President Joe Biden announced Thursday that hundreds of thousands of immigrants brought to the U.S. illegally as children will be able to apply for Medicaid and the Affordable Care Act’s health insurance exchanges.
The action will allow participants in the Obama-era Deferred Action for Childhood Arrivals program, or DACA, to access government-funded health insurance programs.
“They’re American in every way except for on paper,” Biden said in a video released on his Twitter page. “We need to give Dreamers the opportunities and support they deserve.”
The action is likely to generate significant pushback from conservative leaders of states that have been reluctant to expand Medicaid and critical of the Biden administration’s response to migrants who enter the U.S. illegally.
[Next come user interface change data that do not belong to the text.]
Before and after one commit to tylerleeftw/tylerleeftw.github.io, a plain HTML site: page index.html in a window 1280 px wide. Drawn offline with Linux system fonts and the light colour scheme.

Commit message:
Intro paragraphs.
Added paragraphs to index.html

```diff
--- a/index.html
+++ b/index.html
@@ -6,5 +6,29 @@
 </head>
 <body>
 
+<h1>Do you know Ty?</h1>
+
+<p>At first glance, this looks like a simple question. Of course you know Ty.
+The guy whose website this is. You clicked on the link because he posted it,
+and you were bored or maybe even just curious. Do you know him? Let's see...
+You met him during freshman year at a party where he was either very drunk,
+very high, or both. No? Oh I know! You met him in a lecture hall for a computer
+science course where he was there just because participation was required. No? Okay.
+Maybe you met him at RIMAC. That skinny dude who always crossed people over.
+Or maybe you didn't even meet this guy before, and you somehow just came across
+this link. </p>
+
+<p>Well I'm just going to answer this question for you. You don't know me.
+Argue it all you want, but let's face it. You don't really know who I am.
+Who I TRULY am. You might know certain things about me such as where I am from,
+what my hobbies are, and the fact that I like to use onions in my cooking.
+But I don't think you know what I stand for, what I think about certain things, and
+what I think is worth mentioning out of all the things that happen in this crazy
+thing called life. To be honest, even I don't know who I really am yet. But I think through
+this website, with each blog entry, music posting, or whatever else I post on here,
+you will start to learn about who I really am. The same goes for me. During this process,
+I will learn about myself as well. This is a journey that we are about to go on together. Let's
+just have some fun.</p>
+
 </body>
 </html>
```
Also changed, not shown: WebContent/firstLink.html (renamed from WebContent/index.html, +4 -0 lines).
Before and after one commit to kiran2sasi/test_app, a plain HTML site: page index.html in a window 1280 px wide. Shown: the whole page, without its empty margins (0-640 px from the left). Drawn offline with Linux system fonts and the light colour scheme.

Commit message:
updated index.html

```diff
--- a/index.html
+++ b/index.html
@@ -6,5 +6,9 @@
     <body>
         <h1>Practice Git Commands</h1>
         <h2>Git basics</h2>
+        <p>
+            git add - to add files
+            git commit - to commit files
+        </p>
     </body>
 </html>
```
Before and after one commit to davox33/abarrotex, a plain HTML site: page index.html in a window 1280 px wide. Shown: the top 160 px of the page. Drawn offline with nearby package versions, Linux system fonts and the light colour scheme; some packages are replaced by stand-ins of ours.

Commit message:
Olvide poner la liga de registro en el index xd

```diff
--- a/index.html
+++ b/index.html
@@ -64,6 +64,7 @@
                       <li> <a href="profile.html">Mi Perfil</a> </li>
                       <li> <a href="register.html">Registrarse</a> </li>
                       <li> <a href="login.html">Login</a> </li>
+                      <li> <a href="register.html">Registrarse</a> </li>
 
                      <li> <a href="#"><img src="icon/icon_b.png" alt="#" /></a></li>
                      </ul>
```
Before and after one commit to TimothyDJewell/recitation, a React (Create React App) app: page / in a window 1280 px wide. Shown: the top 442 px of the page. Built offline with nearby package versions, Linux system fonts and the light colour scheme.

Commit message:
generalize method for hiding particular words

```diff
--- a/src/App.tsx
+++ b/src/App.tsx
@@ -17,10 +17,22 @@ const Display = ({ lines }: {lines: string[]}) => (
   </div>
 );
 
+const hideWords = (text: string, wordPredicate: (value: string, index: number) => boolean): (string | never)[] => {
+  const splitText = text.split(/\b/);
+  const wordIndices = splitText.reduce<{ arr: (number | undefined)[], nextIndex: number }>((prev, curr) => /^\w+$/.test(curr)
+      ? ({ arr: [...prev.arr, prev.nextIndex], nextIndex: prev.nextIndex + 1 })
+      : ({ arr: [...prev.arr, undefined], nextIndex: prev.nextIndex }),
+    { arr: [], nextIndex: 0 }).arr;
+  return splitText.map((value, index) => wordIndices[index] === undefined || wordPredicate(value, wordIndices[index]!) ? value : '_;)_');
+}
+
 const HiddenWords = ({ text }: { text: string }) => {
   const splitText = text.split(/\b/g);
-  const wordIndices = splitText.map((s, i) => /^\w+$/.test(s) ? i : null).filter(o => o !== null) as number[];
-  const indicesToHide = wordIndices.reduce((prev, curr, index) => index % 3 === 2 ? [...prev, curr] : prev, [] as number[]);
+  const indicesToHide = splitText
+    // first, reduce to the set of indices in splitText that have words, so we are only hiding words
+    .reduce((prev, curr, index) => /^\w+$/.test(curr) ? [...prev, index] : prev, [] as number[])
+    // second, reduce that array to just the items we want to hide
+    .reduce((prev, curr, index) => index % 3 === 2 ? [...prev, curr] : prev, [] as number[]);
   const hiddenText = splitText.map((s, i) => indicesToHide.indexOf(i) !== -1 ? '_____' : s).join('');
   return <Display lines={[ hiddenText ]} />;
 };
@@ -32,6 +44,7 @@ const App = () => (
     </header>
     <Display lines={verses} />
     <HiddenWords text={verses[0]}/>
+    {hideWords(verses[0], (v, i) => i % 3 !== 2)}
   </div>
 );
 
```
While the federal government provides funding and guidelines for Medicaid, the program is administered by the states.
Then-President Barack Obama launched the 2012 DACA initiative to shield from deportation immigrants who were brought to the U.S. illegally by their parents as children and to allow them to work legally in the country. However, the immigrants, known as “Dreamers,” were still ineligible for government-subsidized health insurance programs because they did not meet the definition of having a “lawful presence” in the U.S. Biden’s Department of Health and Human Services will aim to change that by the end of the month.
The White House action comes as the DACA program is in legal peril and the number of people eligible is shrinking.
An estimated 580,000 people were still enrolled in DACA at the end of last year, according to U.S. Citizenship and Immigration Services. That number is down from previous years. Court orders currently prevent the U.S. Department of Homeland Security from processing new applications. The DACA program has been mired in legal challenges for years, while Congress has been unable to reach a consensus on broader immigration reforms.
DACA recipients can work legally and must pay taxes, but they don’t have full legal status and are denied many benefits, including access to federally funded health insurance, available to U.S. citizens and foreigners living in the U.S.